Monday, September 28, 2009

Smashing Protons!

"Smashing Protons!: Exploring Nature's Fundamental Particles and Forces with the Large Hadron Collider" with Beate Heinemann, Assistant Professor of Physics, UC-Berkeley

(September 30, 2009)

Dr. Heinemann's experiment recently became famous when it was featured in the blockbuster movie "Angels & Demons" with Tom Hanks. She will discuss particle physics and her work with the Large Hadron Collider in Switzerland.

"The field of "particle physics" tries to understand the physics of the most fundamental building blocks of matter. How many such building blocks are there? How do they relate to each other? Why are they there? Currently we do not have a good theory why we have any mass at all, even though of course we know that all matter has a mass. There are, however, many theories about why this might be and the goal of my experiment is to prove or disprove them, or to maybe find completely unexpected phenomena that will then need to be explained. One exciting possibility is that we find extra dimensions of space that could even result in the production of mini-blackholes. My experiment is called ATLAS and is situated at the "Large Hadron Collider" (abbreviated as LHC) that is located in Switzerland. There are more than 2000 physicists on my experiment, and many engineers and technicians: all of them collaborate with each other to answer some of the most basic and fundamental questions of Science today. In my talk I will describe how this experiment works and what we hope to discover there."

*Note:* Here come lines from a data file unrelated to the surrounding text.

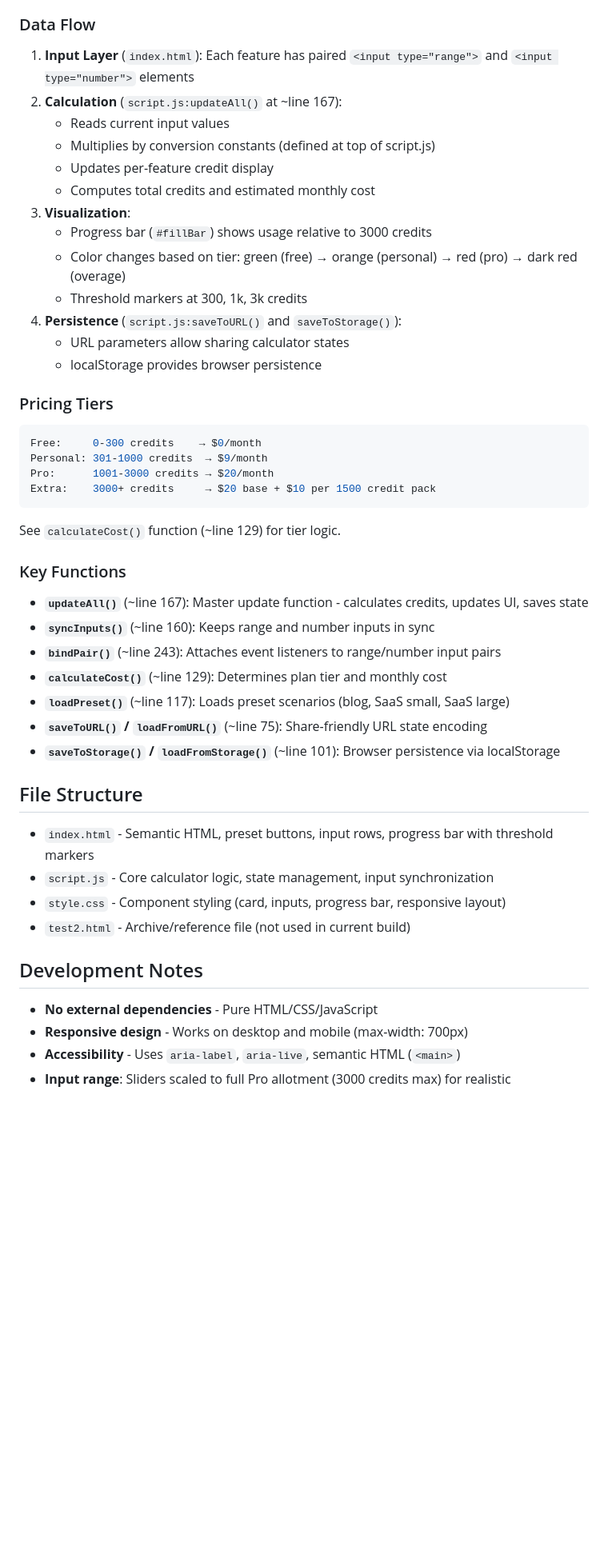
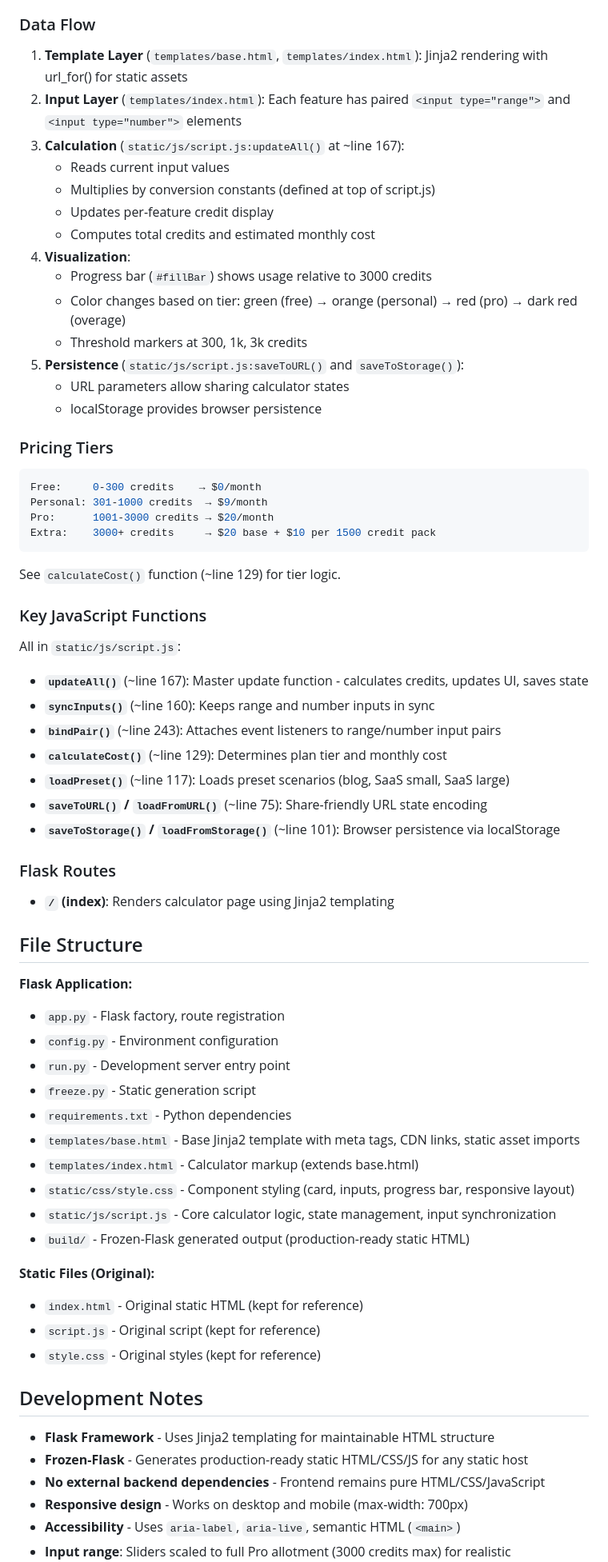
Before and after one commit to va-systems/netlifyCalc, a Markdown page: CLAUDE.md, the part around one of its changes. Shown at 80% size. Drawn GitHub-style; blank space fills up the shorter version.

```diff
--- a/CLAUDE.md
+++ b/CLAUDE.md
@@ -38,17 +76,18 @@ The calculator has six metered Netlify features with corresponding credit costs:
 
 ### Data Flow
 
-1. **Input Layer** (`index.html`): Each feature has paired `<input type="range">` and `<input type="number">` elements
-2. **Calculation** (`script.js:updateAll()` at ~line 167):
+1. **Template Layer** (`templates/base.html`, `templates/index.html`): Jinja2 rendering with url_for() for static assets
+2. **Input Layer** (`templates/index.html`): Each feature has paired `<input type="range">` and `<input type="number">` elements
+3. **Calculation** (`static/js/script.js:updateAll()` at ~line 167):
    - Reads current input values
    - Multiplies by conversion constants (defined at top of script.js)
    - Updates per-feature credit display
    - Computes total credits and estimated monthly cost
-3. **Visualization**:
+4. **Visualization**:
    - Progress bar (`#fillBar`) shows usage relative to 3000 credits
    - Color changes based on tier: green (free) → orange (personal) → red (pro) → dark red (overage)
    - Threshold markers at 300, 1k, 3k credits
-4. **Persistence** (`script.js:saveToURL()` and `saveToStorage()`):
+5. **Persistence** (`static/js/script.js:saveToURL()` and `saveToStorage()`):
    - URL parameters allow sharing calculator states
    - localStorage provides browser persistence
 
@@ -63,7 +102,9 @@ Extra:    3000+ credits     → $20 base + $10 per 1500 credit pack
 
 See `calculateCost()` function (~line 129) for tier logic.
 
-### Key Functions
+### Key JavaScript Functions
+
+All in `static/js/script.js`:
 
 - **`updateAll()`** (~line 167): Master update function - calculates credits, updates UI, saves state
 - **`syncInputs()`** (~line 160): Keeps range and number inputs in sync
@@ -73,16 +114,34 @@ See `calculateCost()` function (~line 129) for tier logic.
 - **`saveToURL()` / `loadFromURL()`** (~line 75): Share-friendly URL state encoding
 - **`saveToStorage()` / `loadFromStorage()`** (~line 101): Browser persistence via localStorage
 
+### Flask Routes
+
+- **`/` (index)**: Renders calculator page using Jinja2 templating
+
 ## File Structure
 
-- `index.html` - Semantic HTML, preset buttons, input rows, progress bar with threshold markers
-- `script.js` - Core calculator logic, state management, input synchronization
-- `style.css` - Component styling (card, inputs, progress bar, responsive layout)
-- `test2.html` - Archive/reference file (not used in current build)
+**Flask Application:**
+- `app.py` - Flask factory, route registration
+- `config.py` - Environment configuration
+- `run.py` - Development server entry point
+- `freeze.py` - Static generation script
+- `requirements.txt` - Python dependencies
+- `templates/base.html` - Base Jinja2 template with meta tags, CDN links, static asset imports
+- `templates/index.html` - Calculator markup (extends base.html)
+- `static/css/style.css` - Component styling (card, inputs, progress bar, responsive layout)
+- `static/js/script.js` - Core calculator logic, state management, input synchronization
+- `build/` - Frozen-Flask generated output (production-ready static HTML)
+
+**Static Files (Original):**
+- `index.html` - Original static HTML (kept for reference)
+- `script.js` - Original script (kept for reference)
+- `style.css` - Original styles (kept for reference)
 
 ## Development Notes
 
-- **No external dependencies** - Pure HTML/CSS/JavaScript
+- **Flask Framework** - Uses Jinja2 templating for maintainable HTML structure
+- **Frozen-Flask** - Generates production-ready static HTML/CSS/JS for any static host
+- **No external backend dependencies** - Frontend remains pure HTML/CSS/JavaScript
 - **Responsive design** - Works on desktop and mobile (max-width: 700px)
 - **Accessibility** - Uses `aria-label`, `aria-live`, semantic HTML (`<main>`)
 - **Input range**: Sliders scaled to full Pro allotment (3000 credits max) for realistic comparisons
```
Also changed, not shown: other parts of CLAUDE.md (+55 -11 lines).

Thursday, September 17, 2009

Detecting Illicit Nuclear Material with Edward Morse, PhD

Join us for the kick-off to the Marin Science Seminar Fall 2009 season!

Detecting Illicit Nuclear Material with Professor Edward Morse
Wednesday, September 23rd, 2009, 7:30 - 8:30 pm
Terra Linda High School, San Rafael, Room 207


Detecting nuclear material at ports of entry into the United States and at other locations is a daunting problem but is an essential element of a counterterrorism strategy for the country. A major difficulty in detection is the minimization of false-positive signals from a wide variety of cargo containing NORM, or naturally occurring radioactive material. One technique which looks promising is the use of nuclear resonance fluorescence (NRF) for detecting special nuclear material such as U-235. We have embarked on a five year program at UC Berkeley, called DoNuTS (Domestic Nuclear Threat Security), which looks at various aspects of the threat detection problem. This program will be discussed, with emphasis on the physics and technology of NRF as well as other aspects including materials science, computer machine vision, sensor networks, and basic nuclear physics research.

Prof. Edward Morse is a professor of Nuclear Engineering at UC-Berkeley and has a thirty-year involvement in teaching and research at Berkeley in the areas of applied physics, nuclear technology, electronics, and mathematics.

Thursday, September 3, 2009